by Graham Witten, student at MacEwan University 

There’s an inspiring social movement gaining unprecedented traction in the United States, and people in Canada are starting to pay close attention. It’s called the Green New Deal.

The Green New Deal, however, is not another social movement that looks to address a single, specific demographic, or just one particular issue. While specified action areas such as migrant rights, livable wages, or Indigenous rights provide valuable, focused approaches, this burgeoning social movement is different.

The Green New Deal envisions a comprehensive strategy – one that demands an entirely new economic paradigm in which the intersecting issues of climate change, inequality and racism are collectively and emphatically confronted. It is this unifying, organized, and comprehensive strategy that has brought about its far-reaching support in the U.S., and reignited these crucial conversations. It’s also why people in Canada are taking note, envisioning what a similar movement could look like here, and working to make it a reality.

It's important to acknowledge that The Green New Deal started as a grassroots movement prior to being championed by Alexandria Ocasio-Cortez and other political leaders. Organized by young climate activists of the Sunrise Movement in the United States, the importance of these grassroots origins cannot be overstated.

In a recent webinar on the Green New Deal, climate justice activist Clayton Thomas-Müller articulated why it’s essential the Deal stay true to its grassroots origins – rather than being consumed by a transnational corporation agenda.
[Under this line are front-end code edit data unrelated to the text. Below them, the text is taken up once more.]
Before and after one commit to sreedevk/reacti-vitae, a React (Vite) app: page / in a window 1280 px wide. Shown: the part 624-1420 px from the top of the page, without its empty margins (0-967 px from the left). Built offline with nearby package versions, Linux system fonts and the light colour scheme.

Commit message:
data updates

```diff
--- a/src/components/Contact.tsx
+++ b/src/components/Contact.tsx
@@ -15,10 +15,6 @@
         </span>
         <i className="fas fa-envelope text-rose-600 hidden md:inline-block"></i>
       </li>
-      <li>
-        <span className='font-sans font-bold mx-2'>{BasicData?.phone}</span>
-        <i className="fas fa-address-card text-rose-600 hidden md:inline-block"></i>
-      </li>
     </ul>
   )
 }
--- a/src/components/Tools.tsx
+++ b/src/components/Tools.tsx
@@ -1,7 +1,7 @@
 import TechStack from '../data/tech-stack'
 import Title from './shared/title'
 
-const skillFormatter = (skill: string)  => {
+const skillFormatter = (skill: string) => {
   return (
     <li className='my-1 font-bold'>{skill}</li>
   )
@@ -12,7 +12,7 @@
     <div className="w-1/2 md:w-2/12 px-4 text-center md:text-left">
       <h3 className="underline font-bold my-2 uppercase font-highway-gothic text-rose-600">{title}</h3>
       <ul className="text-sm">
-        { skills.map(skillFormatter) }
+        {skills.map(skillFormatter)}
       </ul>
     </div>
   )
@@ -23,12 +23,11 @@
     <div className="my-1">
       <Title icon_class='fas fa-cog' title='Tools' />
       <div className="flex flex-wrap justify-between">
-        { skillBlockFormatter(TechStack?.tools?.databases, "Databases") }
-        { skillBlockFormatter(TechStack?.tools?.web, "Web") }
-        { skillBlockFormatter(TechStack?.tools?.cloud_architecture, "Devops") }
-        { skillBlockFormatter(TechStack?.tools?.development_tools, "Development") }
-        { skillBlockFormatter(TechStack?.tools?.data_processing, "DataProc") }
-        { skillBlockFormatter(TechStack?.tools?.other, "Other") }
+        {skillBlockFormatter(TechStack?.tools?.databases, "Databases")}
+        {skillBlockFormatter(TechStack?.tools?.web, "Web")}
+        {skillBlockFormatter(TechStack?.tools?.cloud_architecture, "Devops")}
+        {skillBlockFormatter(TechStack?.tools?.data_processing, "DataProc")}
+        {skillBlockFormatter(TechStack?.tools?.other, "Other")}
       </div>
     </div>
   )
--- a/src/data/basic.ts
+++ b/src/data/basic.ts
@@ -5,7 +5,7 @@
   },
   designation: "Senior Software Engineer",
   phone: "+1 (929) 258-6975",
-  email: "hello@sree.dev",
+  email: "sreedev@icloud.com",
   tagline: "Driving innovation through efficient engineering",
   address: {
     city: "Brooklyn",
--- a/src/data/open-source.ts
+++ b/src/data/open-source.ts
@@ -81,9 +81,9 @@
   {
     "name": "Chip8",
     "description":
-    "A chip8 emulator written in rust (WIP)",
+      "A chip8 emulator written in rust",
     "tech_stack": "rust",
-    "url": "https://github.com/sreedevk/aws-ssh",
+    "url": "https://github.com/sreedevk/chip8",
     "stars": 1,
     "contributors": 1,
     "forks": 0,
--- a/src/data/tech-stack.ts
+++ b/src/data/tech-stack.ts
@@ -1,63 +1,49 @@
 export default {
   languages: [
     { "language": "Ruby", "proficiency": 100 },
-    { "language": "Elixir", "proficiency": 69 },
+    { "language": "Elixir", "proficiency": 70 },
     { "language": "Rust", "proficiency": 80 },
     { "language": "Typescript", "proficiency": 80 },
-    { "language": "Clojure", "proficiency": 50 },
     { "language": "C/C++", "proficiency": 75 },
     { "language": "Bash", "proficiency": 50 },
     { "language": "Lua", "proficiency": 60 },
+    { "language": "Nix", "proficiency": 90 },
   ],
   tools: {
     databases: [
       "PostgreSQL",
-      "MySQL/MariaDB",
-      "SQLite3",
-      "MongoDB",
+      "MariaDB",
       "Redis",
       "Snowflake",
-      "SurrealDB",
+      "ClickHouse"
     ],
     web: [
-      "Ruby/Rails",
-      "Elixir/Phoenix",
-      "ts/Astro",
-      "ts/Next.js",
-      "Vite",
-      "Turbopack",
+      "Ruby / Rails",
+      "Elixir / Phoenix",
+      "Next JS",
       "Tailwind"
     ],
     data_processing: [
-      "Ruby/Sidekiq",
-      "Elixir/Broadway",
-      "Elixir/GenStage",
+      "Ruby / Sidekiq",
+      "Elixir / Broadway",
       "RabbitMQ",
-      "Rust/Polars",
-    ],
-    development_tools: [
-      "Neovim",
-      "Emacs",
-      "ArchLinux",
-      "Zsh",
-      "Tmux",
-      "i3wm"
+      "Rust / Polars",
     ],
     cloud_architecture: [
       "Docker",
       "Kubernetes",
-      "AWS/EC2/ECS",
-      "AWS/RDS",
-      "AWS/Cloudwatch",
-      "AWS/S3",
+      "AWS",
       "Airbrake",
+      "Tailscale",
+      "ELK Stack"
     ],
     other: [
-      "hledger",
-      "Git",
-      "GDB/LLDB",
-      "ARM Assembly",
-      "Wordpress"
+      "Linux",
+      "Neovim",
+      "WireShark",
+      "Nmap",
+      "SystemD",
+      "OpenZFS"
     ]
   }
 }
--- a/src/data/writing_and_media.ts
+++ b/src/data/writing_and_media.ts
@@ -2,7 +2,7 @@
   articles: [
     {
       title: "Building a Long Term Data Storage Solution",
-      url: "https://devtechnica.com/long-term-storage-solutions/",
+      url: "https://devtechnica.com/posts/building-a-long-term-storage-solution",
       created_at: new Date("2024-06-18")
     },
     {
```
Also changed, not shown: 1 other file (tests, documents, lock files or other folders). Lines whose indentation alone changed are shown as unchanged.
He explains, “A solar panel produced by indentured slave labour in Solar Valley in China, shipped over seas by a bunker oil ship to a port in California, and installed on millionaires’ mansions by youth of colour working for underpaid jobs, is not a green job.”

He continues, “that’s the kind of set up that the new zero carbon economy will look like if we let Exxon, Shell, and Walmart build the new economy. We can’t allow that to happen. So we have to organize from the bottom up.”
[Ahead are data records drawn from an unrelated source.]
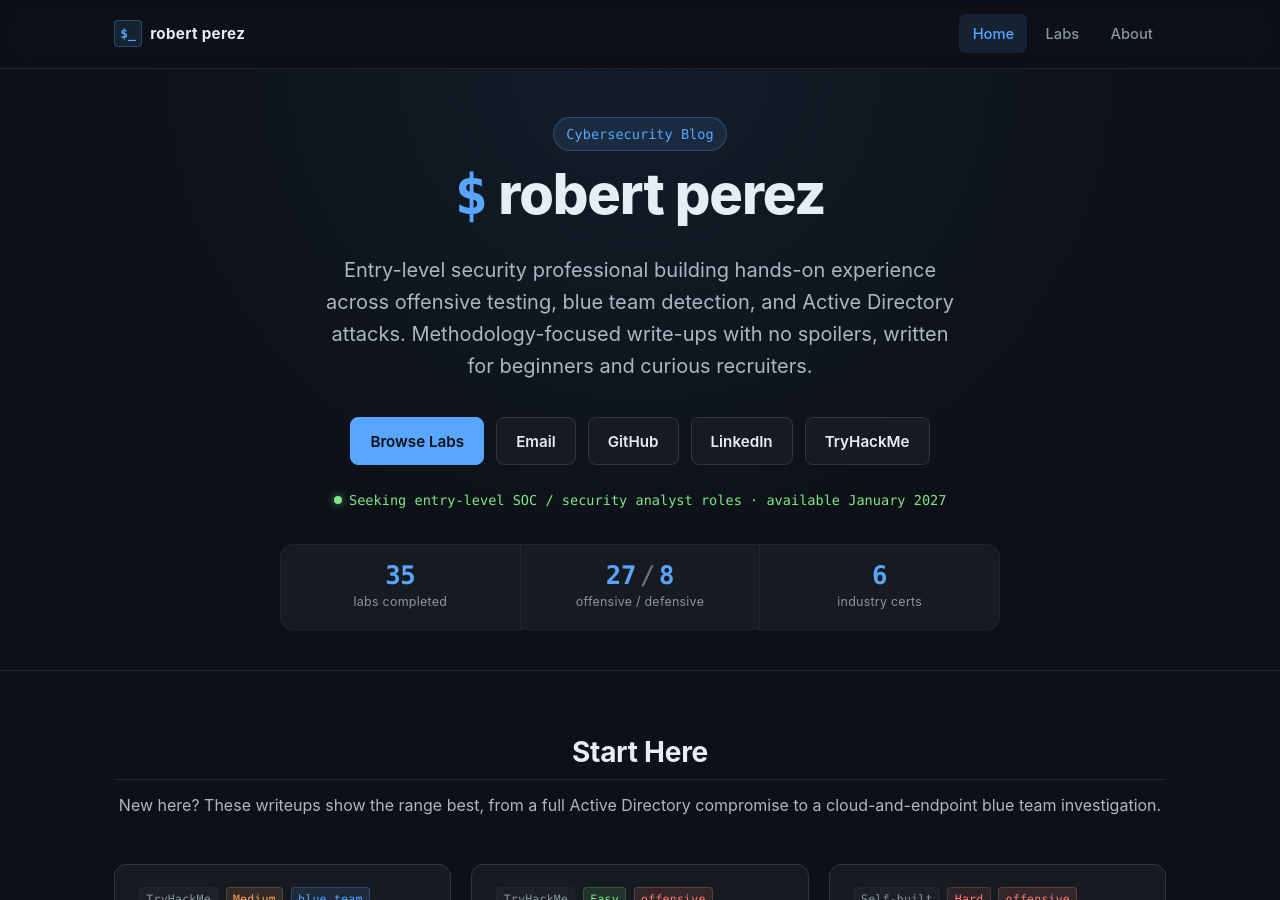
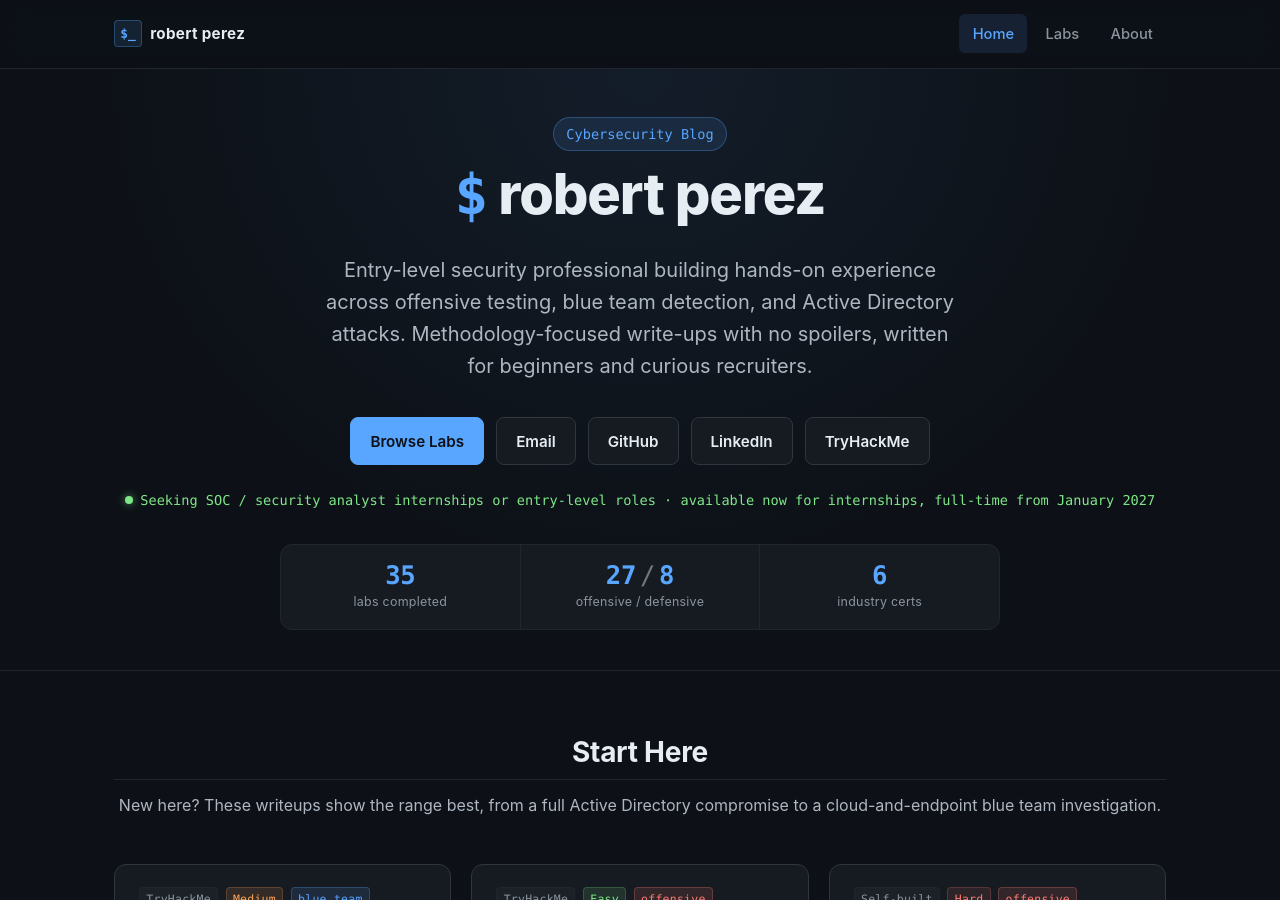
Before and after one commit to barrytd/barrytd.github.io, a Jekyll site: the page built from index.md, in a window 1280 px wide and 900 px high. Built offline with Jekyll 4.4.1, drawn with Linux system fonts in a browser that asks for light colours.

Commit message:
content(home): availability line now includes internships
Old line ("Seeking entry-level SOC / security analyst roles · available
January 2027") read as full-time only and implied no availability for six
months, filtering out internship recruiters. Reworded to name internships
explicitly and split the timing: available now for internships, full-time
from January 2027.

Co-Authored-By: Claude Opus 4.8 <noreply@anthropic.com>

```diff
--- a/_layouts/home.html
+++ b/_layouts/home.html
@@ -26,7 +26,7 @@ layout: default
 
   <p class="hero-availability">
     <span class="hero-availability-dot"></span>
-    Seeking entry-level SOC / security analyst roles &middot; available January 2027
+    Seeking SOC / security analyst internships or entry-level roles &middot; available now for internships, full-time from January 2027
   </p>
 
   <div class="stats-bar">
```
Here, Thomas-Müller powerfully captures the ethos of the Green New Deal. It is a vision for an entirely new, green, job-creating economy that simultaneously upholds the rights of Indigenous peoples, migrant workers, and other marginalized groups. The four central calls to action are clear: (1) Freezing the expansion of fossil fuels, (2) large scale government investing in renewable energy and public transportation, (3) guaranteeing jobs for all families and communities—particularly marginalized communities, and (4) working in principles of reconciliation for Indigenous peoples.

There are strong correlations between the Green New Deal and the advocacy work Public Interest Alberta (PIA) has accomplished since its own inception in 2004. Like the Green New Deal, PIA organizes challenging but vital conversations across social movements and action areas, and brings these issues to the attention of political leaders and the public. PIA brings a wide range of movements together through meetings, conferences, research, and advocacy. This creates a collective approach that demands both the protection and ongoing strengthening of our public services and spaces.

Often, smaller, targeted social movements mistakenly view their like-minded organizations as competing bodies for funding and public support. But these divisions are almost always a product of the very systems of domination seeking to subjugate and divide these collectives in the first place. Indeed, ongoing conversation between these social movements will be both necessary and challenging. The Green New Deal, however, provides us with not just a framework, but an action plan to bring together vast social movements—climate justice, minimum wage increases, migrant justice, Indigenous rights—into a comprehensive whole that can address these broad issues.

It is with this in mind that individuals and organizations need to join the movement. Show your support for this necessary economic overhaul in the face of our current climate, justice, and wealth-gap crises. Tell your friends, family, and coworkers about the Green New Deal, and what it could look like for Canada.

A great place to start is by signing Canada 350’s petition to show your support for a Green New Deal at It is with the support of people like you that a Green New Deal can be brought to life in Canada, bringing a range of grassroots movements together for a more inclusive, sustainable, and economically just place to live.


Graham is a third-year Bachelor of Social Work student at MacEwan University. He recently completed a student practicum with Public Interest Alberta. His practicum work focused on research and advocacy around Public Interest Alberta’s environmental priorities.